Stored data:
┌────────
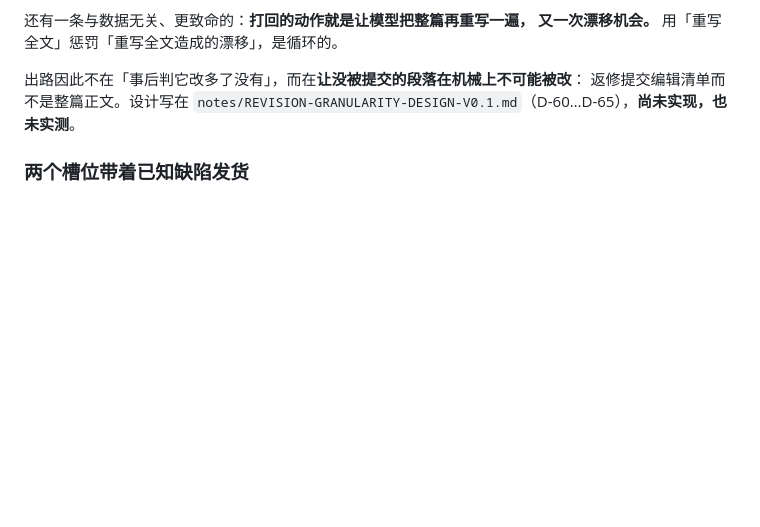
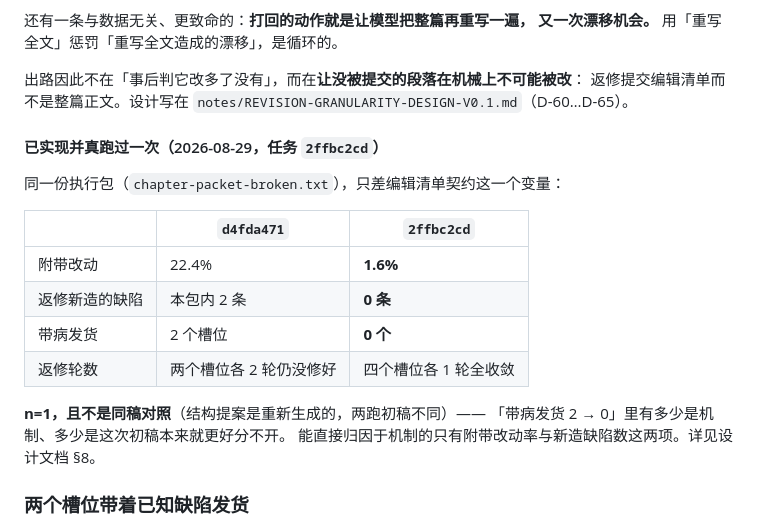
Before and after one commit to lzyscg/forge-solt, a Markdown page: skills/scene-review/RELIABILITY.md, the part around the change. Drawn GitHub-style; blank space fills up the shorter version.

```diff
--- a/skills/scene-review/RELIABILITY.md
+++ b/skills/scene-review/RELIABILITY.md
@@ -332,7 +332,22 @@ S4 那两次命中也带着同样的跨槽位推理——`scene_001` 那条明
 
 出路因此不在「事后判它改多了没有」，而在**让没被提交的段落在机械上不可能被改**：
 返修提交编辑清单而不是整篇正文。设计写在
-`notes/REVISION-GRANULARITY-DESIGN-V0.1.md`（D-60…D-65），**尚未实现，也未实测**。
+`notes/REVISION-GRANULARITY-DESIGN-V0.1.md`（D-60…D-65）。
+
+#### 已实现并真跑过一次（2026-08-29，任务 `2ffbc2cd`）
+
+同一份执行包（`chapter-packet-broken.txt`），只差编辑清单契约这一个变量：
+
+| | `d4fda471` | `2ffbc2cd` |
+|---|---|---|
+| 附带改动 | 22.4% | **1.6%** |
+| 返修新造的缺陷 | 本包内 2 条 | **0 条** |
+| 带病发货 | 2 个槽位 | **0 个** |
+| 返修轮数 | 两个槽位各 2 轮仍没修好 | 四个槽位各 1 轮全收敛 |
+
+**n=1，且不是同稿对照**（结构提案是重新生成的，两跑初稿不同）——
+「带病发货 2 → 0」里有多少是机制、多少是这次初稿本来就更好分不开。
+能直接归因于机制的只有附带改动率与新造缺陷数这两项。详见设计文档 §8。
 
 ### 两个槽位带着已知缺陷发货
 
```
Also changed, not shown: notes/REVISION-GRANULARITY-DESIGN-V0.1.md (+44 -4 lines).
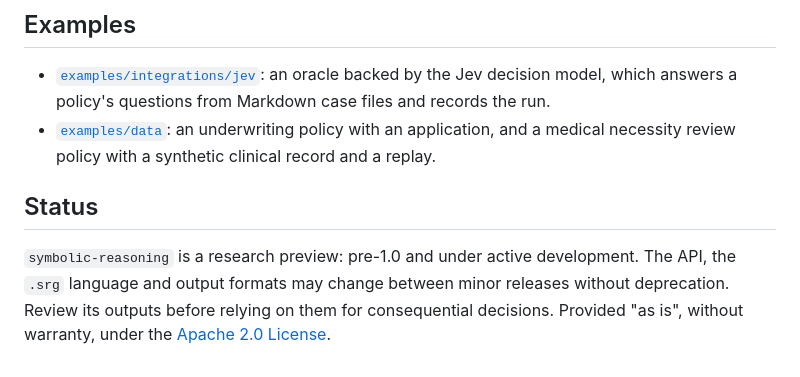
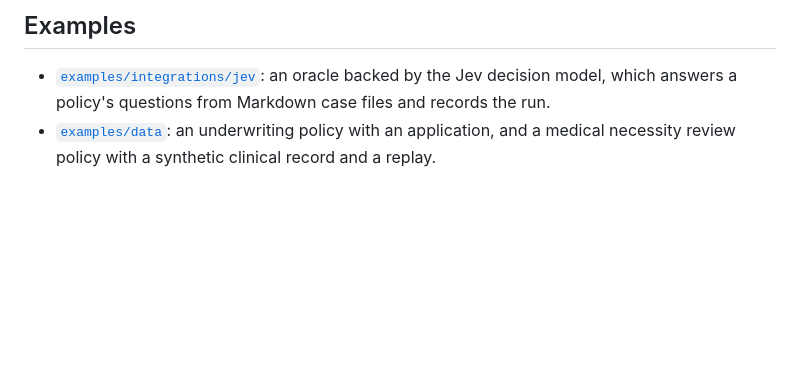
Before and after one commit to anteriorai/symbolic-reasoning, a Markdown page: README.md, the part around one of its changes. Drawn GitHub-style; blank space fills up the shorter version.

Commit message:
docs: drop the README Status section
Co-Authored-By: Claude Opus 5.5 <noreply@anthropic.com>

```diff
--- a/README.md
+++ b/README.md
@@ -122,7 +122,3 @@ The [Jev example](https://github.com/anteriorai/symbolic-reasoning/tree/master/e
 
 - [`examples/integrations/jev`](https://github.com/anteriorai/symbolic-reasoning/tree/master/examples/integrations/jev): an oracle backed by the Jev decision model, which answers a policy's questions from Markdown case files and records the run.
 - [`examples/data`](https://github.com/anteriorai/symbolic-reasoning/tree/master/examples/data): an underwriting policy with an application, and a medical necessity review policy with a synthetic clinical record and a replay.
-
-## Status
-
-`symbolic-reasoning` is a research preview: pre-1.0 and under active development. The API, the `.srg` language and output formats may change between minor releases without deprecation. Review its outputs before relying on them for consequential decisions. Provided "as is", without warranty, under the [Apache 2.0 License](https://github.com/anteriorai/symbolic-reasoning/blob/master/LICENSE).
```
Also changed, not shown: other parts of README.md (+1 -1 lines).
└────────
◆ **Action item**: Filter the records for lines holding the string "changed". Copy each one.

◆ **Response to the exercise**:
Also changed, not shown: notes/REVISION-GRANULARITY-DESIGN-V0.1.md (+44 -4 lines).
Also changed, not shown: other parts of README.md (+1 -1 lines).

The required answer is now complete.